- [Before-and-after change data]
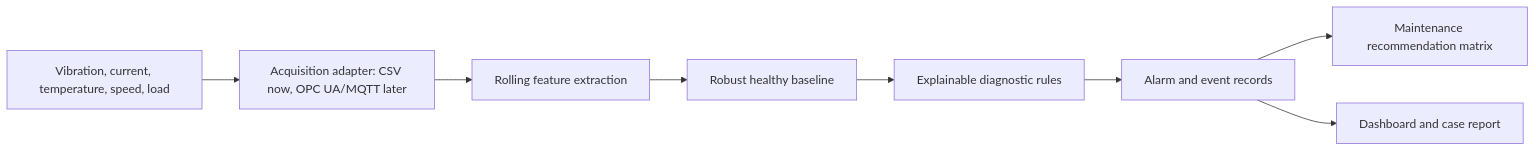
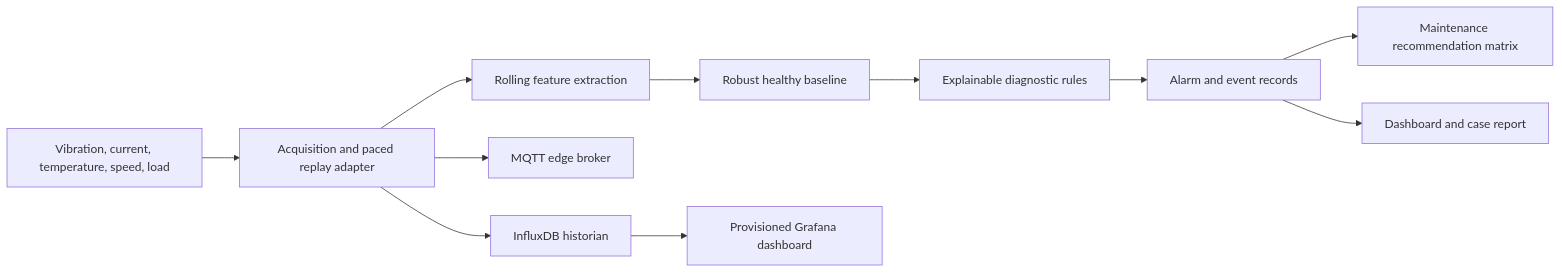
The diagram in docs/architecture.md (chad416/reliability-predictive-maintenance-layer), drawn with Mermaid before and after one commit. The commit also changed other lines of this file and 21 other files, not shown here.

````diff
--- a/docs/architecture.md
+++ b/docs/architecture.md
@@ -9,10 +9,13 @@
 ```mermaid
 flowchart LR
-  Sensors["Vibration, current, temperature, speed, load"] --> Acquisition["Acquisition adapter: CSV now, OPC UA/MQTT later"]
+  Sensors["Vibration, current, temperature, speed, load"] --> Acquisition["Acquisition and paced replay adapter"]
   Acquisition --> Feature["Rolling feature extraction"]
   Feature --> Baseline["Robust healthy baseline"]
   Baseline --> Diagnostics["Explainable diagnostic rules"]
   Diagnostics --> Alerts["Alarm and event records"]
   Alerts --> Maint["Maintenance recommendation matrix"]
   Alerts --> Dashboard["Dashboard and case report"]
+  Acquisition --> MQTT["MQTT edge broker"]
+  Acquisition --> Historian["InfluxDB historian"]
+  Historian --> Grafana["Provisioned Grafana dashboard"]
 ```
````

- [What is being asked]
Return all the records above exactly, pictures omitted.

- [Output of the task]
The diagram in docs/architecture.md (chad416/reliability-predictive-maintenance-layer), drawn with Mermaid before and after one commit. The commit also changed other lines of this file and 21 other files, not shown here.

````diff
--- a/docs/architecture.md
+++ b/docs/architecture.md
@@ -9,10 +9,13 @@
 ```mermaid
 flowchart LR
-  Sensors["Vibration, current, temperature, speed, load"] --> Acquisition["Acquisition adapter: CSV now, OPC UA/MQTT later"]
+  Sensors["Vibration, current, temperature, speed, load"] --> Acquisition["Acquisition and paced replay adapter"]
   Acquisition --> Feature["Rolling feature extraction"]
   Feature --> Baseline["Robust healthy baseline"]
   Baseline --> Diagnostics["Explainable diagnostic rules"]
   Diagnostics --> Alerts["Alarm and event records"]
   Alerts --> Maint["Maintenance recommendation matrix"]
   Alerts --> Dashboard["Dashboard and case report"]
+  Acquisition --> MQTT["MQTT edge broker"]
+  Acquisition --> Historian["InfluxDB historian"]
+  Historian --> Grafana["Provisioned Grafana dashboard"]
 ```
````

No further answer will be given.